These unique aspects include:
- The ability to monitor long-term patterns and phenomena
- The ability to analyze and synthesize the data collected at different stations
- The ability to undertake learning relating to large-scale processes typical of most of the systems on Earth
- The accumulation of data from different systems and over time by different educational communities enables the development of unique mutual relationships.
- The potential for interdisciplinary and multidisciplinary generalization is more similar to the context of problem solving in the real world.
Moreover, through long-term climatic and ecological monitoring and cooperation between students collecting data and researching their environment at different sites, these students extend their understanding of ecosystem and socio-ecosystem analysis and its various dimensions, in particular space and time.

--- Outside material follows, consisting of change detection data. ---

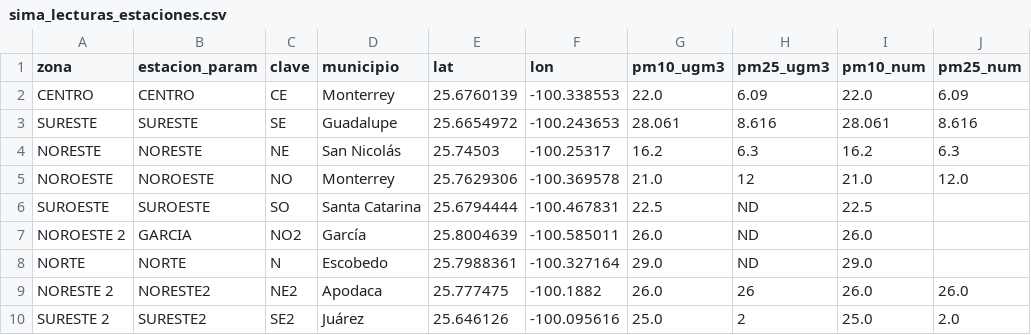
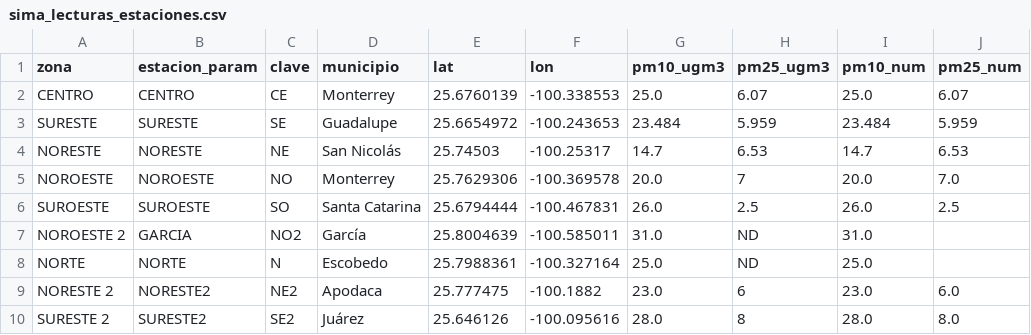
Before and after one commit to vasquez-roberto/capturaDatos_SIMA, a CSV file: sima_lecturas_estaciones.csv, drawn as a sheet; only a part is shown; the diff covers the shown part only.

```diff
--- a/sima_lecturas_estaciones.csv
+++ b/sima_lecturas_estaciones.csv
@@ -1,10 +1,10 @@
 zona,estacion_param,clave,municipio,lat,lon,pm10_ugm3,pm25_ugm3,pm10_num,pm25_num
-CENTRO,CENTRO,CE,Monterrey,25.6760139,-100.338553,22.0,6.09,22.0,6.09
-SURESTE,SURESTE,SE,Guadalupe,25.6654972,-100.243653,28.061,8.616,28.061,8.616
-NORESTE,NORESTE,NE,San Nicolás,25.74503,-100.25317,16.2,6.3,16.2,6.3
-NOROESTE,NOROESTE,NO,Monterrey,25.7629306,-100.369578,21.0,12,21.0,12.0
-SUROESTE,SUROESTE,SO,Santa Catarina,25.6794444,-100.467831,22.5,ND,22.5,
-NOROESTE 2,GARCIA,NO2,García,25.8004639,-100.585011,26.0,ND,26.0,
-NORTE,NORTE,N,Escobedo,25.7988361,-100.327164,29.0,ND,29.0,
-NORESTE 2,NORESTE2,NE2,Apodaca,25.777475,-100.1882,26.0,26,26.0,26.0
-SURESTE 2,SURESTE2,SE2,Juárez,25.646126,-100.095616,25.0,2,25.0,2.0
+CENTRO,CENTRO,CE,Monterrey,25.6760139,-100.338553,25.0,6.07,25.0,6.07
+SURESTE,SURESTE,SE,Guadalupe,25.6654972,-100.243653,23.484,5.959,23.484,5.959
+NORESTE,NORESTE,NE,San Nicolás,25.74503,-100.25317,14.7,6.53,14.7,6.53
+NOROESTE,NOROESTE,NO,Monterrey,25.7629306,-100.369578,20.0,7,20.0,7.0
+SUROESTE,SUROESTE,SO,Santa Catarina,25.6794444,-100.467831,26.0,2.5,26.0,2.5
+NOROESTE 2,GARCIA,NO2,García,25.8004639,-100.585011,31.0,ND,31.0,
+NORTE,NORTE,N,Escobedo,25.7988361,-100.327164,25.0,ND,25.0,
+NORESTE 2,NORESTE2,NE2,Apodaca,25.777475,-100.1882,23.0,6,23.0,6.0
+SURESTE 2,SURESTE2,SE2,Juárez,25.646126,-100.095616,28.0,8,28.0,8.0
```
Also changed, not shown: 24 edited cells elsewhere in this file, sima_historico.csv, 1 other file.
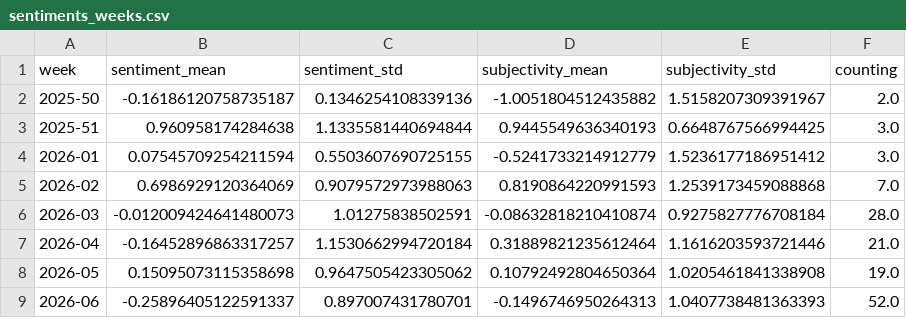
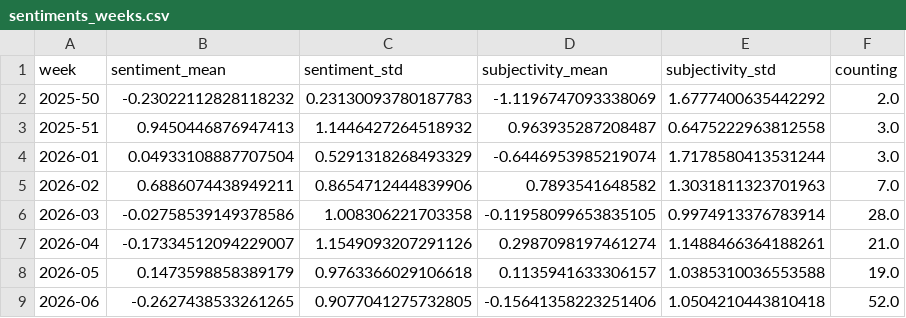
Before and after one commit to hannak555-news/polishExtremes, a CSV file: csv/sentiments_weeks.csv, drawn as a sheet; only a part is shown; the diff covers the shown part only.

```diff
--- a/csv/sentiments_weeks.csv
+++ b/csv/sentiments_weeks.csv
@@ -1,9 +1,9 @@
 week,sentiment_mean,sentiment_std,subjectivity_mean,subjectivity_std,counting
-2025-50,-0.16186120758735187,0.1346254108339136,-1.0051804512435882,1.5158207309391967,2.0
-2025-51,0.960958174284638,1.1335581440694844,0.9445549636340193,0.6648767566994425,3.0
-2026-01,0.07545709254211594,0.5503607690725155,-0.5241733214912779,1.5236177186951412,3.0
-2026-02,0.6986929120364069,0.9079572973988063,0.8190864220991593,1.2539173459088868,7.0
-2026-03,-0.012009424641480073,1.01275838502591,-0.08632818210410874,0.9275827776708184,28.0
-2026-04,-0.16452896863317257,1.1530662994720184,0.31889821235612464,1.1616203593721446,21.0
-2026-05,0.15095073115358698,0.9647505423305062,0.10792492804650364,1.0205461841338908,19.0
-2026-06,-0.25896405122591337,0.897007431780701,-0.1496746950264313,1.0407738481363393,52.0
+2025-50,-0.23022112828118232,0.23130093780187783,-1.1196747093338069,1.6777400635442292,2.0
+2025-51,0.9450446876947413,1.1446427264518932,0.963935287208487,0.6475222963812558,3.0
+2026-01,0.04933108887707504,0.5291318268493329,-0.6446953985219074,1.7178580413531244,3.0
+2026-02,0.6886074438949211,0.8654712444839906,0.7893541648582,1.3031811323701963,7.0
+2026-03,-0.02758539149378586,1.008306221703358,-0.11958099653835105,0.9974913376783914,28.0
+2026-04,-0.17334512094229007,1.1549093207291126,0.2987098197461274,1.1488466364188261,21.0
+2026-05,0.1473598858389179,0.9763366029106618,0.1135941633306157,1.0385310036553588,19.0
+2026-06,-0.2627438533261265,0.9077041275732805,-0.15641358223251406,1.0504210443810418,52.0
```
Also changed, not shown: 4 added rows and 25 edited cells elsewhere in this file, csv/sentiments_days.csv, csv/sentiments_locations.csv, 5 other files.
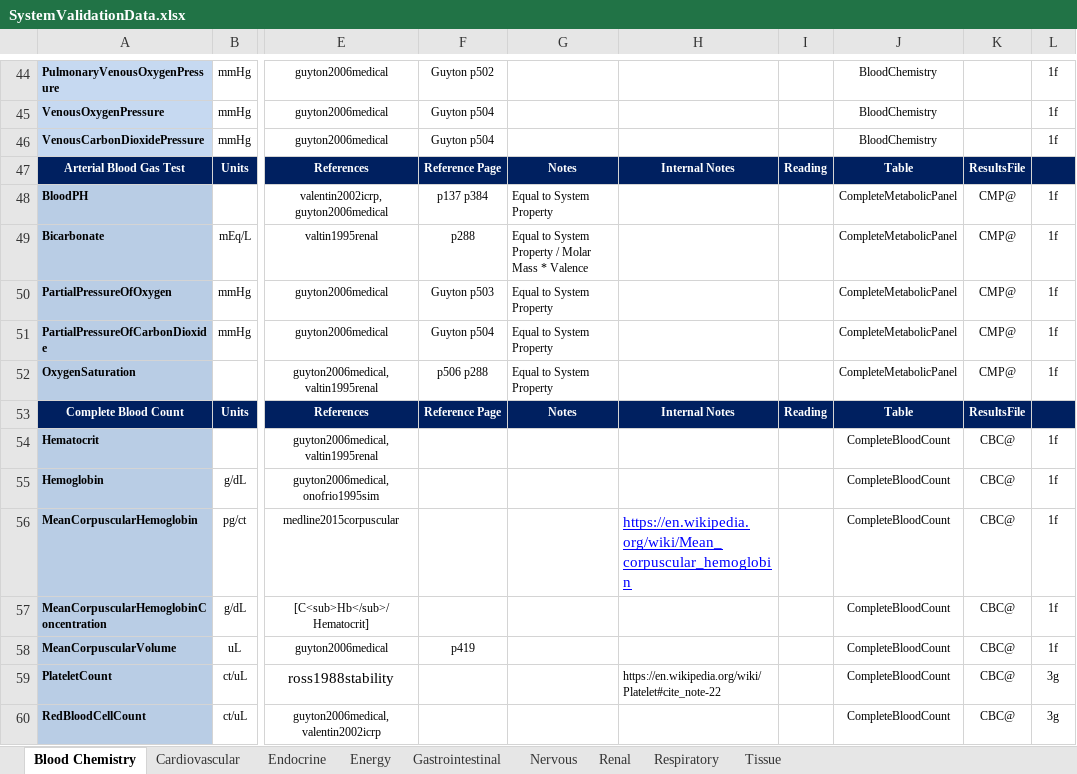
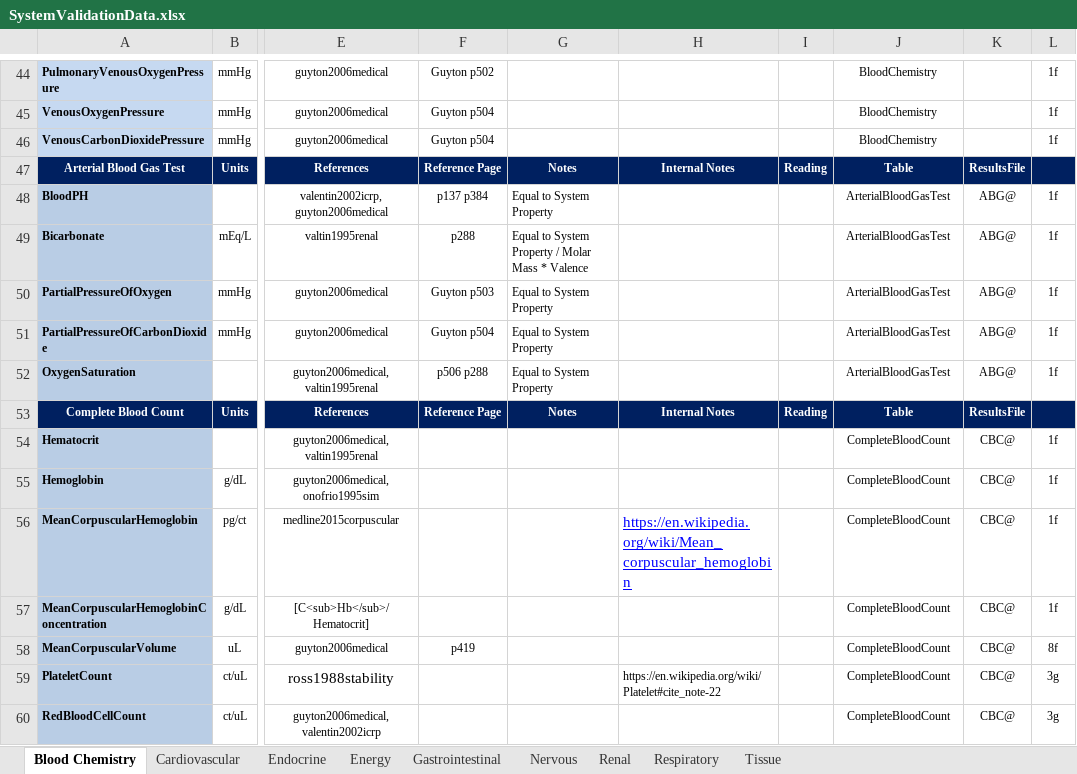
Before and after one commit to shawnhuyiwen/pulse, an Excel workbook: data/human/adult/validation/SystemValidationData.xlsx, sheet Blood Chemistry, drawn as a sheet; only a part is shown, gaps mark what is left out; values as stored, in another font and other column widths than the file's, no borders; the diff names each change by its address in the sheet, - before the commit and + after, or states it on an @@ line.

Commit message:
Add validation for ABG assessment and update documentation

```diff
--- a/data/human/adult/validation/SystemValidationData.xlsx (sheet Blood Chemistry)
+++ b/data/human/adult/validation/SystemValidationData.xlsx (sheet Blood Chemistry)
-J48:J52: CompleteMetabolicPanel
+J48:J52: ArterialBloodGasTest
-K48:K52: CMP@
+K48:K52: ABG@
-L58: 1f
+L58: 8f
```
Also changed, not shown: sheet Energy, 5 other files.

Previous studies examining the integration of students in long-term research have shown that these students’ benefits include learning about scientific methods, developing field experiments, appreciating the value and limitations of long-term field experiments, identifying biotic and abiotic interactions in the system, and integrating the data and results in their holistic understanding of the system.